Of SSL, SNI, Java and DevTest is one of the better posts on how SSL works between a consumer and provider. This has nothing to do with internal DevTest component-to-component comms.
Using an out of the box installation, DevTest uses its webreckey.ks file which has a set of certificates when HTTPS is used. In a virtual service, if the consumer and DevTest can agree to use one of these certs, the HTTPS traffic flows with no issues. Similarly, if a REST or Webservice step uses HTTPS to access an endpoint, DevTest presents the certificates from its webreckeys.ks file to the provider endpoint. If the provider is happy with the list of certs DevTest provides, the communications occur.
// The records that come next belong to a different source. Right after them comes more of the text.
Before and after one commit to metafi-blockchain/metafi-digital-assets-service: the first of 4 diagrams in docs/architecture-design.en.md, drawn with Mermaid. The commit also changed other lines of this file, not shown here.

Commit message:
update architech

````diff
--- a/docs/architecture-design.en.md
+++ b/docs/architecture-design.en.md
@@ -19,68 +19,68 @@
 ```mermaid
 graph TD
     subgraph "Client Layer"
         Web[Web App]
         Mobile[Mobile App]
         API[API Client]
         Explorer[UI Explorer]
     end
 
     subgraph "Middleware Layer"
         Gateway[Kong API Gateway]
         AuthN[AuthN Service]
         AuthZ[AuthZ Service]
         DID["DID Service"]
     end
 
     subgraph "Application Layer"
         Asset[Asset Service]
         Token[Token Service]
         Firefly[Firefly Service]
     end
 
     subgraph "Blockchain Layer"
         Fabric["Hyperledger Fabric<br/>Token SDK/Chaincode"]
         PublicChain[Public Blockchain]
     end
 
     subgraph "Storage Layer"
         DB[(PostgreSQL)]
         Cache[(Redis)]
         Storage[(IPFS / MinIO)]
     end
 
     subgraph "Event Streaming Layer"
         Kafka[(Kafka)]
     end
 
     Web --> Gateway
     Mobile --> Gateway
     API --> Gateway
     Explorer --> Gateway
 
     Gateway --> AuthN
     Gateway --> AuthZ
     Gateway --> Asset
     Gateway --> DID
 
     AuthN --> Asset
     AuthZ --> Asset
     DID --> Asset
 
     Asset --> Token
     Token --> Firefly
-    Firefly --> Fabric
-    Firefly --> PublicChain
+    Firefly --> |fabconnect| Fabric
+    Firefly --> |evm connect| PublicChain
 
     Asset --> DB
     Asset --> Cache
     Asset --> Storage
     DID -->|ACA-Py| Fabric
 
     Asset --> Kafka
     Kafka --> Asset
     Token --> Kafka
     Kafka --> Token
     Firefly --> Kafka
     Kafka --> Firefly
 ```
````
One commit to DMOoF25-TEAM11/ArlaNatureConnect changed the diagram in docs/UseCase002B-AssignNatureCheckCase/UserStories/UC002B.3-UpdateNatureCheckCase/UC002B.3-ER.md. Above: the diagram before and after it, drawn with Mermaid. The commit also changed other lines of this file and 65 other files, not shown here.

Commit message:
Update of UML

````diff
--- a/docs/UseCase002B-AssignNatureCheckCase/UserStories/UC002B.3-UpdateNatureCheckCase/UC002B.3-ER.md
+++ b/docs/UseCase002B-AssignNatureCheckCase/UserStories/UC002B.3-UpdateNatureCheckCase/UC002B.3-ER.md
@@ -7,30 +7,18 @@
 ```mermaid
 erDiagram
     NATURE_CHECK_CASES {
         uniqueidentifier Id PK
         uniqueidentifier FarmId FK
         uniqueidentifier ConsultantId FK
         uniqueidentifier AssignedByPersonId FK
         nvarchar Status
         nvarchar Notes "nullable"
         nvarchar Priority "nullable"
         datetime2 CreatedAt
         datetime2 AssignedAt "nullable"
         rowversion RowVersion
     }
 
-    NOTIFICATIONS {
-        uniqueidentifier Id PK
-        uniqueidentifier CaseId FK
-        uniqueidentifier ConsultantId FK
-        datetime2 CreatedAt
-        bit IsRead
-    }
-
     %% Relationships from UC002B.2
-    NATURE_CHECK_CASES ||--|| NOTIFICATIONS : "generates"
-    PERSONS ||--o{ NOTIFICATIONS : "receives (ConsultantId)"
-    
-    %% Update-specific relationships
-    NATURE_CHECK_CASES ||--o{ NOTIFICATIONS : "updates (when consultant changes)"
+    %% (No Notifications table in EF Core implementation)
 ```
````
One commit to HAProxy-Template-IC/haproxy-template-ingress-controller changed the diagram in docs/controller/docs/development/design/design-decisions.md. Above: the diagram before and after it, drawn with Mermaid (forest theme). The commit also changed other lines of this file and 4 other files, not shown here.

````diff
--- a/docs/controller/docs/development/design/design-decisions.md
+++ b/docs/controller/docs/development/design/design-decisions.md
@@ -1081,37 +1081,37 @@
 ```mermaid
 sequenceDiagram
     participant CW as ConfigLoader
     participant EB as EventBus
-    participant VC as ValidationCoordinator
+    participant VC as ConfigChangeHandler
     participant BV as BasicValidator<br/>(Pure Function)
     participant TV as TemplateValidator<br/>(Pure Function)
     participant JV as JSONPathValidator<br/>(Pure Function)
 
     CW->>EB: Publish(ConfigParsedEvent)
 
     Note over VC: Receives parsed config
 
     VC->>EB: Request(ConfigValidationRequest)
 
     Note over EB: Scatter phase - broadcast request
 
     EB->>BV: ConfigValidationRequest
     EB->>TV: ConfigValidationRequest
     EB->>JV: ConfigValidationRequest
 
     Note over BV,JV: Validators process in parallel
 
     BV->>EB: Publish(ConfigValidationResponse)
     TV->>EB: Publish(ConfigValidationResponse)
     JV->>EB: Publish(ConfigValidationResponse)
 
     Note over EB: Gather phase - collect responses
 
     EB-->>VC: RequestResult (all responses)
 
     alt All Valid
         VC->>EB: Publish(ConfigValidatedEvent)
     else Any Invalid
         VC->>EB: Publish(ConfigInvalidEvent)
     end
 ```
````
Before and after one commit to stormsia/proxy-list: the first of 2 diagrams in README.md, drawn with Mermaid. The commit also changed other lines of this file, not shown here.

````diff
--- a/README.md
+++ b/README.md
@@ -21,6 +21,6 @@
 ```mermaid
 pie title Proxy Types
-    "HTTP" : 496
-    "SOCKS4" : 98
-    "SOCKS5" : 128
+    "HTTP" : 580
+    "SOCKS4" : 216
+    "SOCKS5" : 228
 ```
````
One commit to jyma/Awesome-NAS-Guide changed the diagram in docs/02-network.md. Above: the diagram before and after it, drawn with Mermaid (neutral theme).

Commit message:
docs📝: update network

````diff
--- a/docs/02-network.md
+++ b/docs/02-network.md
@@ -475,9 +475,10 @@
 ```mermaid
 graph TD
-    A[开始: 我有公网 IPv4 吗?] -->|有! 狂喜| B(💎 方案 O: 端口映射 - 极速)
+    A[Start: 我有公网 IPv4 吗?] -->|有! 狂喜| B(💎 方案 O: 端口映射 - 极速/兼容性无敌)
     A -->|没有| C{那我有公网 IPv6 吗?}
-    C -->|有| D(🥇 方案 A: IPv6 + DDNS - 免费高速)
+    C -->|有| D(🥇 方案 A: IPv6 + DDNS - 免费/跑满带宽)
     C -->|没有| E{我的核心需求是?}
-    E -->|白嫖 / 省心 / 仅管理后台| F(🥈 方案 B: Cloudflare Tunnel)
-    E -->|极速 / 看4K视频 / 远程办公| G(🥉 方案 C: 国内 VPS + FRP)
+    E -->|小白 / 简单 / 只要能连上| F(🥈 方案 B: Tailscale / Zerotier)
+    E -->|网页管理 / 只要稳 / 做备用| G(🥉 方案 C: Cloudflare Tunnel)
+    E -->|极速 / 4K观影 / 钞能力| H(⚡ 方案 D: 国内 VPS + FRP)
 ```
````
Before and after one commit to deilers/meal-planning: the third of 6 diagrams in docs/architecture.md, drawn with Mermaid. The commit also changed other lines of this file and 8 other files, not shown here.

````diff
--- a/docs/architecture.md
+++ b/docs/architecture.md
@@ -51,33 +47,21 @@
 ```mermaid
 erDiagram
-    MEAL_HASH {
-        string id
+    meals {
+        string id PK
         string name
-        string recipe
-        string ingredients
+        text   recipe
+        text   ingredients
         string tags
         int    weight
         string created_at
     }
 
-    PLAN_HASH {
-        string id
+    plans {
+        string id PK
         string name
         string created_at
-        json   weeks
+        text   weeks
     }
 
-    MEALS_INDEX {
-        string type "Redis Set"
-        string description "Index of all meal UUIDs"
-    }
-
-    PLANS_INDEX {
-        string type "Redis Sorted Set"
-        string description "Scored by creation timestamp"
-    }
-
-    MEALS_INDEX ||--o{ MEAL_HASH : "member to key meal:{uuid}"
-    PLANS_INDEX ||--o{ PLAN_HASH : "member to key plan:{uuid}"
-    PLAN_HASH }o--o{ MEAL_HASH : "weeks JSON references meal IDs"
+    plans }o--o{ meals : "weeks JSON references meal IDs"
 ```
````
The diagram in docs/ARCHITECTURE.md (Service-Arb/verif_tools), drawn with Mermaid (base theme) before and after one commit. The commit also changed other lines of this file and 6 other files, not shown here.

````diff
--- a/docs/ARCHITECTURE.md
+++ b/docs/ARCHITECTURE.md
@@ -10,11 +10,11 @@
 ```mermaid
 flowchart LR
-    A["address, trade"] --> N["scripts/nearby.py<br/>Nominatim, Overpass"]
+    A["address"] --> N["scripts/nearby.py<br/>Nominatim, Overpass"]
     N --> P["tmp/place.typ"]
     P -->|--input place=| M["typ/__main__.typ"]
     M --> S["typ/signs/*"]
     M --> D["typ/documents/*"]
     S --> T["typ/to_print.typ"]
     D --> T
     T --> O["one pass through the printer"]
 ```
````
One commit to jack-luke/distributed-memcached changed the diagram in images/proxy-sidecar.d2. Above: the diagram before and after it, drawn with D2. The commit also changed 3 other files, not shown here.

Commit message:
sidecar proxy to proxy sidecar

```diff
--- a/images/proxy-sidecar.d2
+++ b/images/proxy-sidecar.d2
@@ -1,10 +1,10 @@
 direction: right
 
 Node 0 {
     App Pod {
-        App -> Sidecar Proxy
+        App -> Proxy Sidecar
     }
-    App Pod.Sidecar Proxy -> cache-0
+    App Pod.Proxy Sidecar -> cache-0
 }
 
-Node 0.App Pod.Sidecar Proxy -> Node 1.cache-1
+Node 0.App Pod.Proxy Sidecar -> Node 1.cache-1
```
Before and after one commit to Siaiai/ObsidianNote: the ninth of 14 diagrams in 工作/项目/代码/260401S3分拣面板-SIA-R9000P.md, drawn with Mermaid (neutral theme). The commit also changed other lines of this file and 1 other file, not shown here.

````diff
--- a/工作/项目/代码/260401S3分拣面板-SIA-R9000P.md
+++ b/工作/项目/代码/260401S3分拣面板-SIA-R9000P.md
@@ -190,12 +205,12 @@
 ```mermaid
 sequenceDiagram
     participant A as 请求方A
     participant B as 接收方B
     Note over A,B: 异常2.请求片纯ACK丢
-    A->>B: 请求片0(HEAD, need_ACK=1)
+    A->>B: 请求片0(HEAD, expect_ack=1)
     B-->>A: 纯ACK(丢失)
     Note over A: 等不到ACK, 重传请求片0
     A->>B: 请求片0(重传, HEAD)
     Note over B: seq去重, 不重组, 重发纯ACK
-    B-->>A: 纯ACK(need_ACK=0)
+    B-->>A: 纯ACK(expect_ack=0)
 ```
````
Similarly, SoapUI and web browsers do the same thing when using HTTPS. So long as the provider endpoint accepts the certs, everyone is happy. There is a bit of subtlety though. When computers are provisioned in a customer's environment, those computers can have custom certs pre-loaded as part of the setup. A browser, for example, can access those certs. But, DevTest does not know anything about their existence or location.
Some customers prefer to use their own set of custom certificates. In these cases, when DevTest presents its defualt (webreckeys) list of certificates, the expected custom certificate is not in the list. When the provider application does recognize the custom cert, it 'shuts down' the communications.
Some customers take the above a step further and require that a trust store exists on both servers so the servers trust and agree they are who they say they are. This is a truststore not a keystore.
The original post indicates a network team sent a custom JKS cert file. Naturally, I was expecting that the customer had a custom certificate that must be exchanged between the client and server in order for HTTPS to work. This is the reason for all the setup related to the custom JKS.
If this custom JKS actually contains other certificates that are in DevTest's webreckeys.ks then HTTPS works whether the custom JKS file is used or not. We would have no way of knowing what is in the custom JKS file without opening it and examining the expected set of certs.
Since you know the password to the custom JKS, download portecle (https://sourceforge.net/projects/portecle/ ), open the certs file and examine it. Do the same to the webreckeys.ks file. Perhaps, one of the certs in webreckeys is valid in the custom JKS.
Thanks joel for Beautifully Aligning this . My custom JKS is contains multiple certs but not the one in webreckeys.ks. In that case i need to tell my client about specific certificates .
Are you aware what certs are contained in webreckeys.ks because we don't have rights to use portecle
Try adding the following directive to your Workstation vmoptions file. You could do the same in VirtualServiceEnvironment.vmoptions or VirtualServiceEnvironmentService.vmoptions file <-- depending on which manner you are starting the VSE.
1) Stop the Workstation
2) Add the directive to Workstation.vmoptions
3) Delete c:\Users\<yourUserID>\lisatmp.x.x.x\Workstation.log
3) Start the Workstation
4) Review the .log file. The OOTB cert chain displays at the top of the log when process starts.
This will give you an idea of the contents.
If you create a test case as HTTPS and send a sample transaction OR if you enable SSL debug in VSE, the log will show the SSL handshake for the incoming HTTPS request.